High-level corruption remains an issue in the Western Balkans and three Eastern Partnership countries. Moldova and Ukraine have notably suffered from high profile banking frauds, with little progress in the prosecution of those involved and in the recovery of the stolen assets. In Moldova, important actions have been undertaken, but these efforts need to be fully implemented and sustained. In Ukraine, it is important to safeguard and further strengthen the independence of anti-corruption institutions, including by guaranteeing non-political and merit-based appointment procedures for leadership positions. EU support will continue to be conditional and will be linked to concrete progress in the reform agenda and in particular in the fields of anti-corruption and justice, says the European Commission’s report on the assessment of the fulfillment of the visa liberalization requirements by the Western Balkans and by three Eastern Partnership countries, which is quoted by IPN.

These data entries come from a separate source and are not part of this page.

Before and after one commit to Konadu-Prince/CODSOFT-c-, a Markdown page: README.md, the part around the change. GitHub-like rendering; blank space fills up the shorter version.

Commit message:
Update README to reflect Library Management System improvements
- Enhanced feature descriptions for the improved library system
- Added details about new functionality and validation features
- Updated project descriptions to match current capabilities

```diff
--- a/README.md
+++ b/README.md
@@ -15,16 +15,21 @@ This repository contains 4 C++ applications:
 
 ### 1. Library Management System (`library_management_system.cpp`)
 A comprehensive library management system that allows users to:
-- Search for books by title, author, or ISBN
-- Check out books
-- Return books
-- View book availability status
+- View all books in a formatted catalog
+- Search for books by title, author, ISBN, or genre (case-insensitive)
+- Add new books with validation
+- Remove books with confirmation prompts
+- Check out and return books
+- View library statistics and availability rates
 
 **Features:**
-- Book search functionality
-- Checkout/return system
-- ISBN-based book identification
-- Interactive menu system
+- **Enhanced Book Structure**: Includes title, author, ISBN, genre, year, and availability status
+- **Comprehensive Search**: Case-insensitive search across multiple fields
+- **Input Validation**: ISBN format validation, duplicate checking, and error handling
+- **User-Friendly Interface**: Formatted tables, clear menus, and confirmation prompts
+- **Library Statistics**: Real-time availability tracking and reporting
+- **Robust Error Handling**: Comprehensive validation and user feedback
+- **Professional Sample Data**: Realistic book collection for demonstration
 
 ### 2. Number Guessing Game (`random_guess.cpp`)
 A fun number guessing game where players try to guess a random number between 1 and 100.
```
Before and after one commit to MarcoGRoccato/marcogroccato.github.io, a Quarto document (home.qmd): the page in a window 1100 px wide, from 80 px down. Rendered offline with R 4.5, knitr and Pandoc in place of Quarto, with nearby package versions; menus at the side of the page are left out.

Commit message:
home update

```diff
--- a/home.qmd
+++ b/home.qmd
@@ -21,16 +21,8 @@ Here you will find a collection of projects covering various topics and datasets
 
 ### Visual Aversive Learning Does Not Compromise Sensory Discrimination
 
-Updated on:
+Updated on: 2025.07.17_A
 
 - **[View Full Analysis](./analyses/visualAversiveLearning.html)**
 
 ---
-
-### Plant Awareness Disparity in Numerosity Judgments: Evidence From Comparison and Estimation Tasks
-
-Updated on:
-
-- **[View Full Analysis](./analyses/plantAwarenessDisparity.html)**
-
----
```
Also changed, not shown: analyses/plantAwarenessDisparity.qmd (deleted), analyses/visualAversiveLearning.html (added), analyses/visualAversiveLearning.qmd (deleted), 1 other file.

Commissioner for Home Affairs Ylva Johansson said the visa liberalization process is a powerful tool to advance transformative reforms, including in the area of justice and security. It fosters people-to-people contacts and strengthens the ties between the EU and the citizens of Western Balkans and Eastern Partnership countries. “Over the years, we have seen significant progress by the visa-free partners that reinforces our bonds. Continuous efforts are needed to preserve these achievements,” stated the official.
The report says all countries (Albania, Bosnia and Herzegovina, Montenegro, North Macedonia and Serbia, and also Georgia, Moldova, and Ukraine) continued to take measures to prevent and fight against organized crime, including through operational cooperation with Member States’ law enforcement authorities. However, further efforts are needed to address security concerns due to crime-related challenges.
According to the European Commission’s report, all countries assessed continue to take measures to address irregular migration and border protection challenges. Coordination between border authorities and cooperation on readmission and return with all Western Balkan and Eastern Partnership countries remains positive. The overwhelming majority of citizens from the visa-free countries are bona fide travellers with legitimate grounds to travel to the EU. However, further efforts are needed to address ongoing concerns, including through targeted information campaigns on the rights and obligations of visa-free travel.
The report follows up on the Commission’s obligation under the Strengthened Visa Suspension Mechanism, adopted in March 2017, to monitor the continuous fulfillment of visa liberalization requirements by third countries and to report to the European Parliament and the Council at least once a year. The current report is the third under the Visa Suspension Mechanism, following the First Visa Suspension Mechanism Report of December 2017 and Second Visa Suspension Mechanism Report issued in December 2018. Data from this report relates to the 2019 calendar year and first half of 2020.
Overall, the visa-free travel scheme has fulfilled its purpose: it has strengthened people-to-people contact between the Western Balkans and Eastern Partnership countries and the EU, including with diaspora communities in the Member States, enhanced business opportunities and cultural exchanges, and enabled the visa-free countries’ citizens to get to know the EU better.
Visa-free travel for citizens of Montenegro, Serbia and North Macedonia has been in place since December 2009. For citizens of Albania and Bosnia and Herzegovina, visa-free travel is possible since the end of 2010. For Moldova visa-free travel entered into force in April 2014, for Georgia in March 2017 and for Ukraine in June 2017.